Do not use surgical masks or N95 masks. These masks are considered specialized personal protective equipment (PPE) and should be reserved for first responders and health care workers to protect from serious injuries or illnesses while doing their jobs. If you have supplies of PPE, consider donating them.
Homemade masks are NOT meant to replace proven public health strategies like staying home, social distancing and practicing good hygiene, which are all still the best ways to help slow the spread of the coronavirus. If used correctly, masks are simply another tool to help people who may have the virus -- but don’t know it -- from transmitting it to others. KDHE recommends wearing a mask that fits snuggly around the nose, mouth and chin and has multiple layers of fabric. Alternatively, a thinner disposable mask may be worn underneath a cloth face mask to improve the fit. Visit KDHE’s Mask Guidance for more information.

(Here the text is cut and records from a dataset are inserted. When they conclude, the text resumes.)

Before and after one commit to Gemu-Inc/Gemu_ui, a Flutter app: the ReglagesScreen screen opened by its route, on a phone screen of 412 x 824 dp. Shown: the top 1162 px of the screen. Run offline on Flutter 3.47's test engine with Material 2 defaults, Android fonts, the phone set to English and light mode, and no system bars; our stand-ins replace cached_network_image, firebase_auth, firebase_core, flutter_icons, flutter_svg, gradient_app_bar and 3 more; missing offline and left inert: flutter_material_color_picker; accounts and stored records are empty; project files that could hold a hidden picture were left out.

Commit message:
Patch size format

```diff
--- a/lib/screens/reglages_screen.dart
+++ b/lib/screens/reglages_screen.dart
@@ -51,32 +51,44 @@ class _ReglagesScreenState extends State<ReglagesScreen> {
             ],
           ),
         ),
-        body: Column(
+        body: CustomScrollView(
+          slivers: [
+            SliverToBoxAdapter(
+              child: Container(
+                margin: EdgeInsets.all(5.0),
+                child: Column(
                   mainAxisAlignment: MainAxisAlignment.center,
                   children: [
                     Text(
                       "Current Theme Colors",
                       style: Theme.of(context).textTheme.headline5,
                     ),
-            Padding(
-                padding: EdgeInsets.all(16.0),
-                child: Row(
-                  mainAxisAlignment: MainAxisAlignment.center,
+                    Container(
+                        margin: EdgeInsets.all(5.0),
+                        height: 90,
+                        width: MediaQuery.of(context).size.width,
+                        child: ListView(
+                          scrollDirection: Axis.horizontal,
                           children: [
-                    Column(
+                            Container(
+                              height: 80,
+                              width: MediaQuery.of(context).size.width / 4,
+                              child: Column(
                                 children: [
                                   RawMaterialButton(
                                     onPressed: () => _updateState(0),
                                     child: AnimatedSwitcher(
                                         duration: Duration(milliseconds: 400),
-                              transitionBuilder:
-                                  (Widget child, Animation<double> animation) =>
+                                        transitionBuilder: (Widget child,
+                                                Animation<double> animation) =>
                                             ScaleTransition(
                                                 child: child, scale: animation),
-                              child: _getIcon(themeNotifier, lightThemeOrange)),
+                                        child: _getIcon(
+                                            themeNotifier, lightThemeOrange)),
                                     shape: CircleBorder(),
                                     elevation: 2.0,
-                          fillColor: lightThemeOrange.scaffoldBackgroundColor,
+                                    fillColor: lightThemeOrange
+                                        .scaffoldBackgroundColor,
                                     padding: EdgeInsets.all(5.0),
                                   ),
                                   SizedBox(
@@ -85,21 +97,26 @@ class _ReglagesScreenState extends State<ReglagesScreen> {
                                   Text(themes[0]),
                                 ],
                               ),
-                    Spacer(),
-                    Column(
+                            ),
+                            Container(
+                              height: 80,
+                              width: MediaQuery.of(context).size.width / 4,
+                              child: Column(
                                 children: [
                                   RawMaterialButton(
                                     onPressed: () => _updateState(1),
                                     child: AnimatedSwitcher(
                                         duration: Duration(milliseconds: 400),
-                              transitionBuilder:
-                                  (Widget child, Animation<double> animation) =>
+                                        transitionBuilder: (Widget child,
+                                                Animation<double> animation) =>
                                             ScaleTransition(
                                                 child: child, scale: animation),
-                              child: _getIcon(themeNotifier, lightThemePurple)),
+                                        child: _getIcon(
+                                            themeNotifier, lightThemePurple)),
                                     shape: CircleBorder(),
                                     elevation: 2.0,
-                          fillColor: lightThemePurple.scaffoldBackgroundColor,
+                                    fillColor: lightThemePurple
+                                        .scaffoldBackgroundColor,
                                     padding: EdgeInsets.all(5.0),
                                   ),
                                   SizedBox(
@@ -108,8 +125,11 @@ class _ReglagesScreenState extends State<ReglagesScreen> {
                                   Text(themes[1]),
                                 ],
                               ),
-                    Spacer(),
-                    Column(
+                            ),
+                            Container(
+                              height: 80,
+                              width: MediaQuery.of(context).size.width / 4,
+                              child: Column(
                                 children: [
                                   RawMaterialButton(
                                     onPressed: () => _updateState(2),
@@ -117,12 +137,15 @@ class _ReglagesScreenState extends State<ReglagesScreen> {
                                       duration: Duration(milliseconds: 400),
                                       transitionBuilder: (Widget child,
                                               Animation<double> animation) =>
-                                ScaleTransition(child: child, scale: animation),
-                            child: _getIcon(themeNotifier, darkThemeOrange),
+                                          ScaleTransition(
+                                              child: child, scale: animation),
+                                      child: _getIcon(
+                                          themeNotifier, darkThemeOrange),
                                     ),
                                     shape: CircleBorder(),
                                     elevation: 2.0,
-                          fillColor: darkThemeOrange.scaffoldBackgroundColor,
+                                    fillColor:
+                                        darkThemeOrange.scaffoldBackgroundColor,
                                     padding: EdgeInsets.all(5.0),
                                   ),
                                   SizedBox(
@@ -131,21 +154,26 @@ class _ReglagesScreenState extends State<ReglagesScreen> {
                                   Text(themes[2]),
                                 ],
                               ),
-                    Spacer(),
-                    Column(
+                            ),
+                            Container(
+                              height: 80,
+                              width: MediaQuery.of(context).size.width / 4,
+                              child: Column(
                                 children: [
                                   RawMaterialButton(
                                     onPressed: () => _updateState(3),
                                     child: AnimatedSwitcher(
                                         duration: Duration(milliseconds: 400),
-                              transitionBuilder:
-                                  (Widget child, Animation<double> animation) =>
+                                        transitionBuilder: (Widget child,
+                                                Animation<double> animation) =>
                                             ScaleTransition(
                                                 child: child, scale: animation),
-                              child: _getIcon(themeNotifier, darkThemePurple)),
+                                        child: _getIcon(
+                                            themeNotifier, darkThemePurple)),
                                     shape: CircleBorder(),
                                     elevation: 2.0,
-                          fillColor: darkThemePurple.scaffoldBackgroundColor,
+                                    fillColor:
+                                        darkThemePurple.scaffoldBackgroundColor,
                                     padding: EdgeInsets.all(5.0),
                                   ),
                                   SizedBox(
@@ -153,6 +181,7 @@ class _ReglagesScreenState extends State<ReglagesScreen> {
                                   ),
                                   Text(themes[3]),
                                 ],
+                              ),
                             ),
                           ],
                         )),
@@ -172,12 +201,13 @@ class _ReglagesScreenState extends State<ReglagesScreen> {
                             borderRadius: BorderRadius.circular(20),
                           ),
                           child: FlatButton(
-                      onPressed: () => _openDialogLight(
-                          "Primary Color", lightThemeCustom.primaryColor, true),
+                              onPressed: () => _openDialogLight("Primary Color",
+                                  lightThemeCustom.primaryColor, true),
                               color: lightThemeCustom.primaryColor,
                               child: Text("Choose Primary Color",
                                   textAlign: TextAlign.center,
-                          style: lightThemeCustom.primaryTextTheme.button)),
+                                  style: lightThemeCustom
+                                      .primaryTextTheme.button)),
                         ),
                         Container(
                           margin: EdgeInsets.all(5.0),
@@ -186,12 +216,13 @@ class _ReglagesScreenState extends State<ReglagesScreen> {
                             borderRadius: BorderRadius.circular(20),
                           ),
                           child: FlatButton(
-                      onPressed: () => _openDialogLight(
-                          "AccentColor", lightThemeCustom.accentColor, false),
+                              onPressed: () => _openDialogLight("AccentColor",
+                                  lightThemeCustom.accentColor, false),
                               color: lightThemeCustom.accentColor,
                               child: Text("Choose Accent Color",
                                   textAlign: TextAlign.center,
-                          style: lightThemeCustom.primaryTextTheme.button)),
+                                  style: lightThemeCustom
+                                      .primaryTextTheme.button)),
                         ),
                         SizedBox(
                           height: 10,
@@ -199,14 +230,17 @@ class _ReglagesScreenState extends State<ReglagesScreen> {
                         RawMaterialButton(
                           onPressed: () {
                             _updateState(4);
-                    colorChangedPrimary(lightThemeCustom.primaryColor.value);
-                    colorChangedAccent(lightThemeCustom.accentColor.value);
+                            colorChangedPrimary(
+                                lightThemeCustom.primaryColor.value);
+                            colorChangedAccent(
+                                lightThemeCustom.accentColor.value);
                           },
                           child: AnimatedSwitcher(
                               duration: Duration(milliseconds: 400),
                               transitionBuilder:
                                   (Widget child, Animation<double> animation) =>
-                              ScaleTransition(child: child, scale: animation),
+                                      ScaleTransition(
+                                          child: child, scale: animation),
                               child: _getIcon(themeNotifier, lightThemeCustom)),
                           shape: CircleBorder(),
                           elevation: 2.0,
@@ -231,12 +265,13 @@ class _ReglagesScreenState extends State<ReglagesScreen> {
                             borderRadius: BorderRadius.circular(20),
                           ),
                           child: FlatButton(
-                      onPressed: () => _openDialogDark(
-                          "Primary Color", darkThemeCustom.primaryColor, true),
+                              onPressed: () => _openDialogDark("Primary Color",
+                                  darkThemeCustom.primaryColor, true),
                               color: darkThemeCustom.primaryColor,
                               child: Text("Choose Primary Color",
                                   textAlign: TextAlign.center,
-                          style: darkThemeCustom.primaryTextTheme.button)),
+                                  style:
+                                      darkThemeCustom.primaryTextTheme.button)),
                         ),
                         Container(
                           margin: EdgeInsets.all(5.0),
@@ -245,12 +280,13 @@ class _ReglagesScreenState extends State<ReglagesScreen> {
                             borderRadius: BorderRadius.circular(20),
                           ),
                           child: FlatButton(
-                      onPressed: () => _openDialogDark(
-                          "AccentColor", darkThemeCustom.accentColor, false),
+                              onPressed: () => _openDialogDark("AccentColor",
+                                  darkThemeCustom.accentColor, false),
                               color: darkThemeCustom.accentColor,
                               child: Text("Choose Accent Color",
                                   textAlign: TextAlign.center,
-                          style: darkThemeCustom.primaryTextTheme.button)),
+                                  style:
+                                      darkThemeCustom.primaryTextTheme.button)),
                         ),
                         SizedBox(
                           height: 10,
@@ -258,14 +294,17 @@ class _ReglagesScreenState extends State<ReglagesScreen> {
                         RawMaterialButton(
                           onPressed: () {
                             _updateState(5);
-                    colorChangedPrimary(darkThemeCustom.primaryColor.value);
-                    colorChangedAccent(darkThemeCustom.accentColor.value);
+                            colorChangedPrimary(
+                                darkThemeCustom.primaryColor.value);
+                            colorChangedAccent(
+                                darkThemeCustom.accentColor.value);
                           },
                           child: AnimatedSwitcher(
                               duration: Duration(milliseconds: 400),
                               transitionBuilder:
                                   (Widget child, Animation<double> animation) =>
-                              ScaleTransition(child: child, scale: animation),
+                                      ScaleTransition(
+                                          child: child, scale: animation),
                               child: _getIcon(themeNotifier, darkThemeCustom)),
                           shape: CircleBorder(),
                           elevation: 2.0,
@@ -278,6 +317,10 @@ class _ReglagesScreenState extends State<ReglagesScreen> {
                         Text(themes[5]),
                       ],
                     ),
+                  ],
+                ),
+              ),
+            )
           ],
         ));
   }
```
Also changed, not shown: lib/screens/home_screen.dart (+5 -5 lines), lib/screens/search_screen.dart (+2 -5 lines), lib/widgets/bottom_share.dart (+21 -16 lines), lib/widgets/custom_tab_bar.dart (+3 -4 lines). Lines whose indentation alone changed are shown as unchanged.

To use a homemade mask safely and effectively, remember this helpful acronym: M.A.S.K.M = Multi-layered, tightly-woven 100% cotton --180+ thread count. Don’t buy surgical or N95 masks.A = Avoid your face. Never touch the front of the mask. Always remove it from behind your head.S = Scrap it if it’s damaged, soiled or doesn’t fit. Make sure it’s breathable and fits snug. Don’t use while it’s damp, wet or dirty.K = Keep the mask and your hands clean. Wash your hands before and after use. Wash or dispose the mask after every use.
Learn how to make a mask.
Learn about children and masks.